Collaboration across disciplines is an integral part of WashU, often yielding life-changing discoveries. In 2002, when Eric Leuthardt, MD, and Dan Moran were introduced to each other by their department chairs, no one could have predicted that it would lead to a collaboration that is reshaping the future of neuroscience.
Moran, a professor of biomedical engineering at the McKelvey School of Engineering, was then a new faculty member; and Leuthardt, now a professor of neurosurgery, was a resident at the School of Medicine. What started as a mentorship quickly turned into a research partnership and a lasting friendship.

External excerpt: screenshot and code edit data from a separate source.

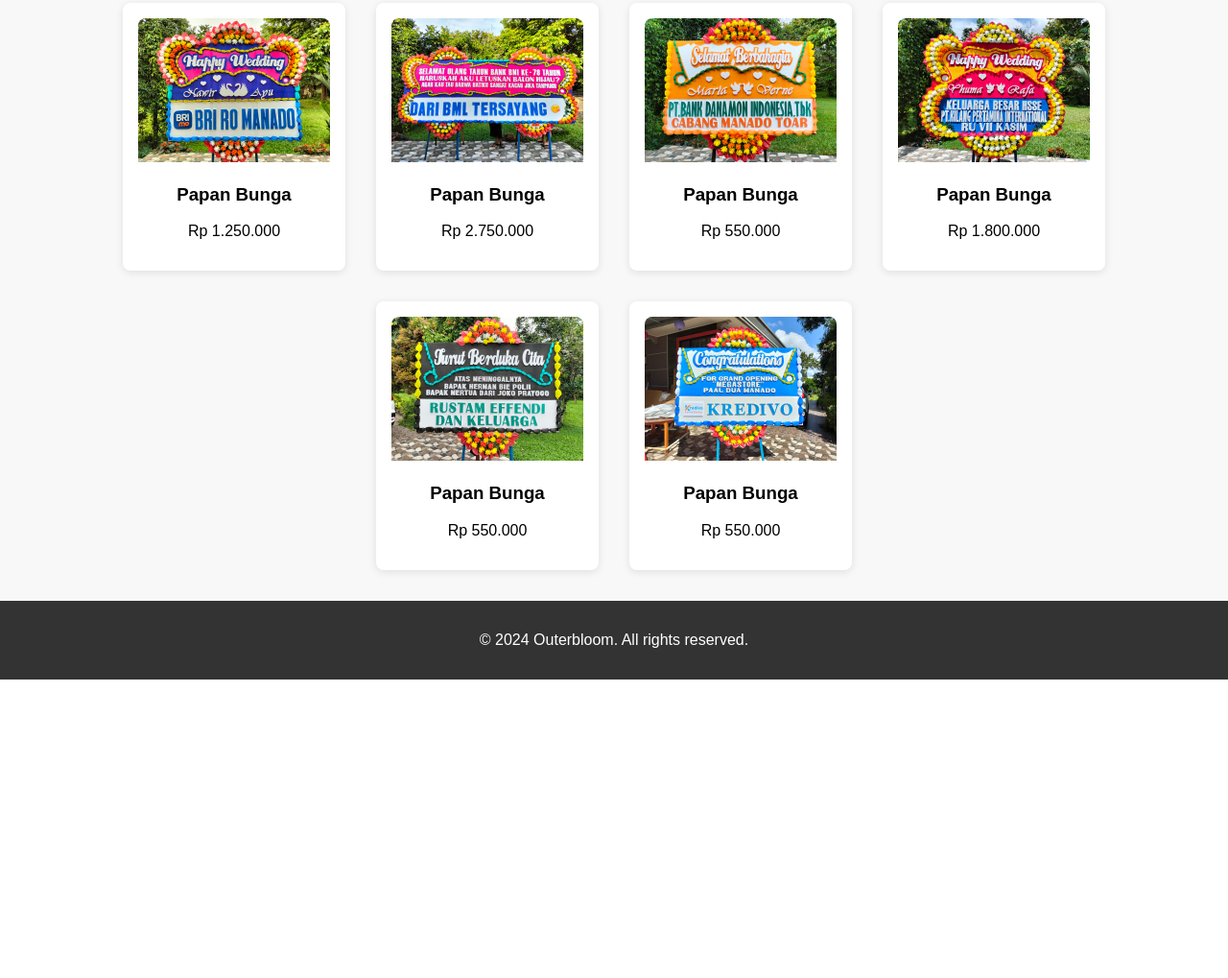
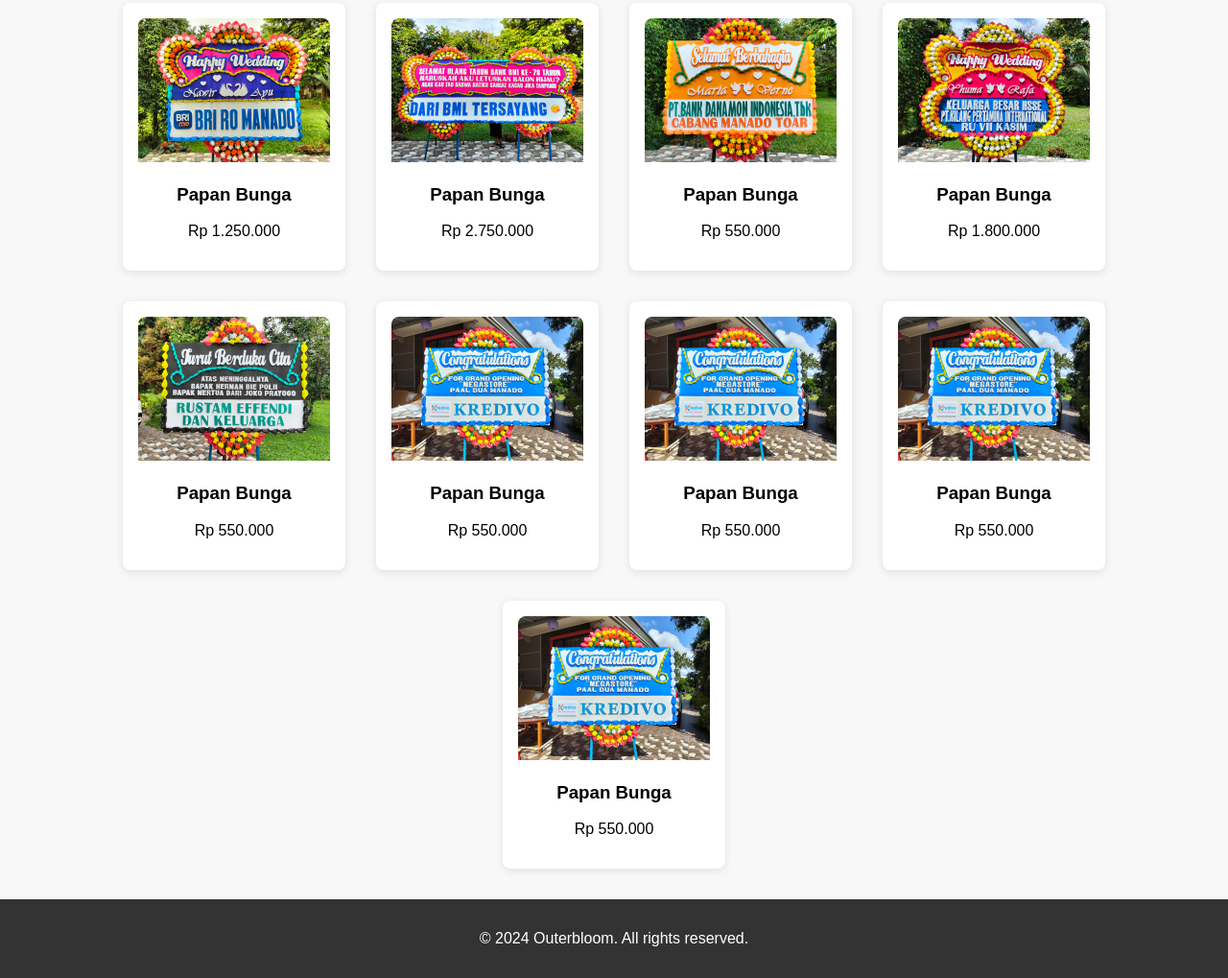
Before and after one commit to BertrandSupoyo/Florist, a plain HTML site: page index.html in a window 1280 px wide. Shown: the part 601-1620 px from the top of the page at 96% size. Before the commit the page ends 1309 px from the top, so only its background shows below. Drawn offline with Linux system fonts and the light colour scheme.

Commit message:
Update index.html

```diff
--- a/index.html
+++ b/index.html
@@ -57,6 +57,21 @@
           <h3>Papan Bunga</h3>
           <p>Rp 550.000</p>
         </div>
+<div class="product-item">
+          <img src="img/Product6.jpeg" alt="Flower 3" />
+          <h3>Papan Bunga</h3>
+          <p>Rp 550.000</p>
+        </div>
+<div class="product-item">
+          <img src="img/Product6.jpeg" alt="Flower 3" />
+          <h3>Papan Bunga</h3>
+          <p>Rp 550.000</p>
+        </div>
+<div class="product-item">
+          <img src="img/Product6.jpeg" alt="Flower 3" />
+          <h3>Papan Bunga</h3>
+          <p>Rp 550.000</p>
+        </div>
       </div>
     </section>
     <footer>
```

“Collaboration is key,” says Moran. “Eric and I feed off each other, then you get a gestalt. It’s not like, ‘Oh, you’re gonna do XI will do there, and we’ll put those two things together. These are daily interactions and epiphanies.
Leuthardt says he learned engineering principles from Moran, such as bioelectrical phenomena in the brain and analytical analysis. “And as a neurosurgeon,” says Leuthardt, “I think I contribute to Dan’s ideas when we think about clinical applications.”
This shared learning led the two researchers to their big idea, the IpsiHand, which makes movement possible again for patients weakened by stroke. And that’s just the beginning. The device also opens up new possibilities in neurotechnology, including redesigning neural networks that were thought to be lost.
Developed by Neurolutions, the company that Leuthardt and Moran co-founded in 2008, the IpsiHand is the first brain-computer interface to receive FDA approval for stroke and the first FDA-approved thought-controlled device. “Other brain-computer interfaces can stimulate part of the brain,” says Leuthardt, “but this is the first to decode a patient’s intentions.”
The idea for the IpsiHand, which the FDA approved in April 2021, was born out of a groundbreaking discovery. The brain has long been known to function laterally, with one side of the brain controlling movement on the opposite side of the body. So when a stroke injures the left side of the brain, motor control can be lost on the right side of the body. Leuthardt’s laboratory was the first to demonstrate that ipsilateral movement, where the movement of one side of the body is controlled by the same side of the brain, could be affected.
The breakthrough came while Leuthardt and Moran were studying motor movement in patients. “Historically, if you have an electrode array on one side of the brain, subjects make opposing movements,” Leuthardt says. “But as a check, we said, ‘Let’s do some moves on the same side,’ not expecting anything very honestly. The first glimmer that something significant was there came when my grad student called and said: “We’re looking at this patient, but that’s the weirdest thing. We’re having them use the limb on the same side, and we’re seeing signal activations.
The discoveries followed from there. Leuthardt’s lab identified how these low-frequency, ipsilateral signals could be encoded. And at Neurolutions, the next leap was the development, in conjunction with Oak Ridge National Laboratory, of an exoskeletal device – the IpsiHand – that fits on a patient’s hand and activates when these ipsilateral signals occur.
How it works? The IpsiHand is not an aid for grasping or holding objects; instead, a bigger idea is at play. When a patient who has lost movement on one side of the body uses the uninjured part of the same side of the brain to think, for example, about moving a finger, low-level ipsilateral neural signals occur, instantly activating the IpsiHand to move the finger for them. This produces a neural response from the finger that connects to the brain’s original signal, forging a new neural network for movement. “When neurons fire together, they wire together,” Moran explains. “It’s a way to train the brain.”
The success of the invention was humbling, even poignant, for Leuthardt and Moran. An example is a firefighter who had lost movement due to a stroke. After four years, he was well past the six-month threshold where motor recovery was considered possible. “He used our system,” says Leuthardt, “and after four weeks he could put his pants back on by himself, which he hadn’t been able to do for four years. And he told me, and it still chokes me a little, that he wanted to hold his wife’s hand again – and now he can.
Leuthardt and Moran’s Big Idea can lead to greater discoveries in the future. They apply what they have learned to spinal cord injury and ALS. They also hope to move from motor function – the most decodable physiology – to brain-computer interfaces that treat psychiatric disorders such as depression. But even now, their discoveries are opening up a better future for all of us, one patient at a time.